My pack felt fine. The snow was soft, without the ice crust that made me slip on the steep slopes last time out. The only thing I had to watch out for were branches in the shade of the moon that would poke me in the face. Once I was swinging up over a boulder and a stiff branch hit the top of my pack, almost sending me on a backwards fall.
My border collies know this place well - we backpack there every winter. It is a 8500 foot mesa, bordered on the east by huge rock formations, the south and north by steep slopes, and on the west by a hard climb up another ridge. I have never seen anyone up there except the friend I took with us one spring.
A precarious climb along a thin edge takes you to a gorgeous view over the valley. Mollie went out there first, followed by old Ben. Hayley and Maggie didn't go out this year. Maggie is old and has stamina for hiking, but just can't jump much anymore. (I often have to help her into the truck). I am sure Hayley could have made it, but she might have remembered how it scared her to death when she was still a puppy the first time I brought her up there, and couldn't get over that.

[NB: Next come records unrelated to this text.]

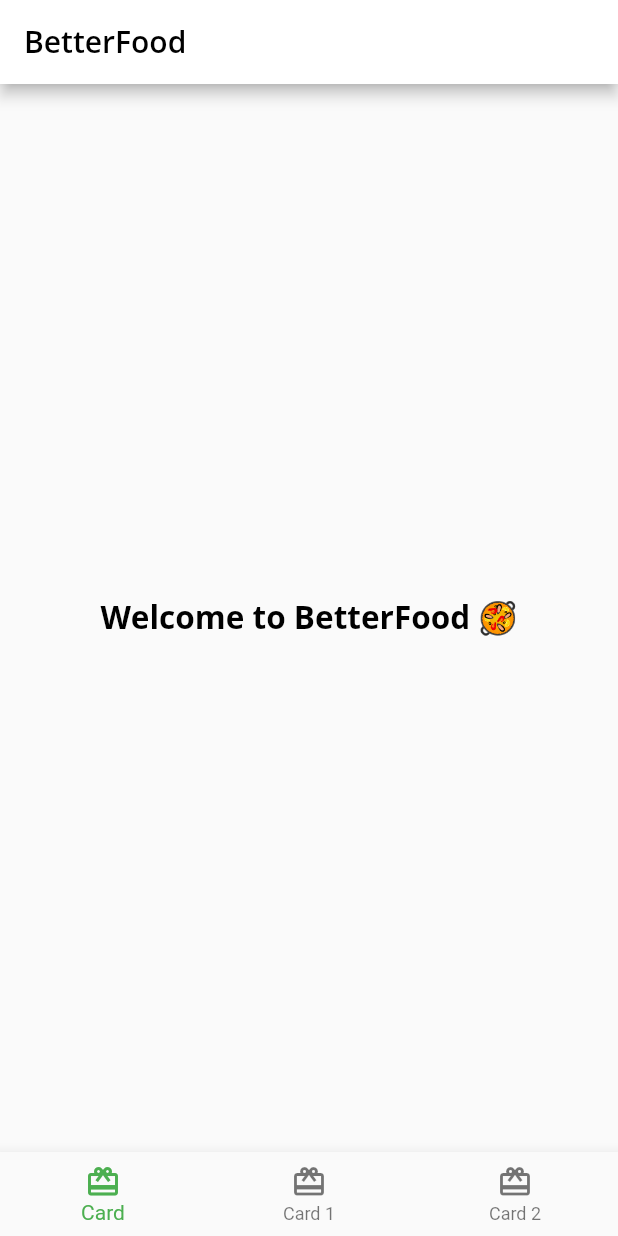
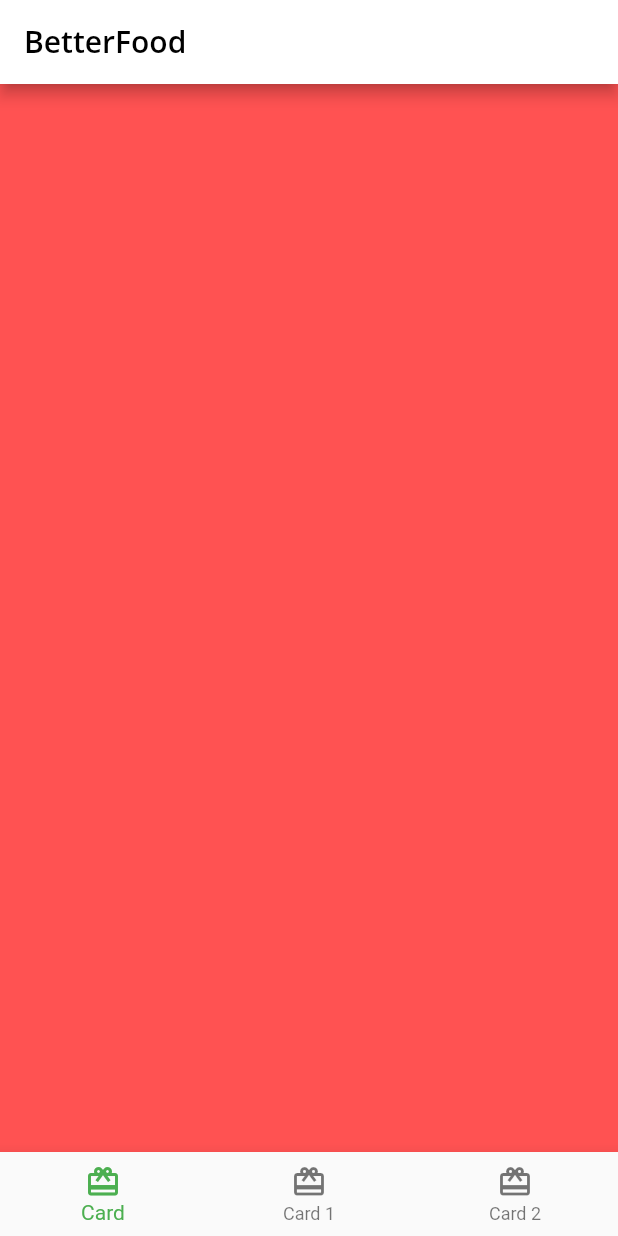
Before and after one commit to cyruskigo30/BetterFood, a Flutter app: the screen it shows after launch, on a phone screen of 412 x 824 dp. Run offline on Flutter 3.47's test engine with Material 2 defaults, Android fonts, the phone set to English and light mode, and no system bars; our stand-ins replace google_fonts.

```diff
--- a/lib/home.dart
+++ b/lib/home.dart
@@ -8,7 +8,29 @@ class Home extends StatefulWidget {
 }
 
 class _HomeState extends State<Home> {
-  // TODO add state variables and functions
+  //  add state variables and functions
+  // selectedIndex keeps tab on tab currently selected and state being tracked by homestate
+  int _selectedIndex = 0;
+
+  // Here we define the widgets that will be displayed on each tab
+  static List<Widget> pages = <Widget>[
+    Container(
+      color: Colors.redAccent,
+    ),
+    Container(
+      color: Colors.greenAccent,
+    ),
+    Container(
+      color: Colors.blueAccent,
+    ),
+  ];
+// Fucntion handling tapeed bar items it notifies the framwework that state of this object has changed and rebuilds the object internally
+  void _onItemTapped(int index) {
+    setState(() {
+      _selectedIndex = index;
+    });
+  }
+
   @override
   Widget build(BuildContext context) {
     return Scaffold(
@@ -18,17 +40,19 @@ class _HomeState extends State<Home> {
           style: Theme.of(context).textTheme.headline6,
         ),
       ),
-      // TODO Show selected tab
-      body: Center(
-        child: Text(
-          'Welcome to BetterFood 🥘',
-          style: Theme.of(context).textTheme.headline2,
-        ),
-      ),
+
+      //  Show selected tab
+      body: pages[_selectedIndex],
 
       // ?Add bottom navigation bar
       bottomNavigationBar: BottomNavigationBar(
         selectedItemColor: Theme.of(context).textSelectionTheme.selectionColor,
+        // set selected tab bar
+
+        // current index tells the bottom navigation bar which tab bar item to highlight
+        currentIndex: _selectedIndex,
+        // onItemTapped updates the state witht he correct index - changes the color
+        onTap: _onItemTapped,
         items: const <BottomNavigationBarItem>[
           BottomNavigationBarItem(
             icon: Icon(Icons.card_giftcard),
```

I have been up to the mesa enough that I know the route without map or gps. There is a house size rock with a level north edge just before I turn south into the flat area where I camp. I pause at the rock, and place my hand on it.
I have been doing the same thing for longer than I can remember, kneeling down and placing my palm on the flat surface of an exposed root near the old Cottonwood on the Greenbelt.
There is no question why I do it - to acknowledge home ground, the power of place.
I also open my hand and heart to the mystery of this world, and the divinity and spirits that watch over it.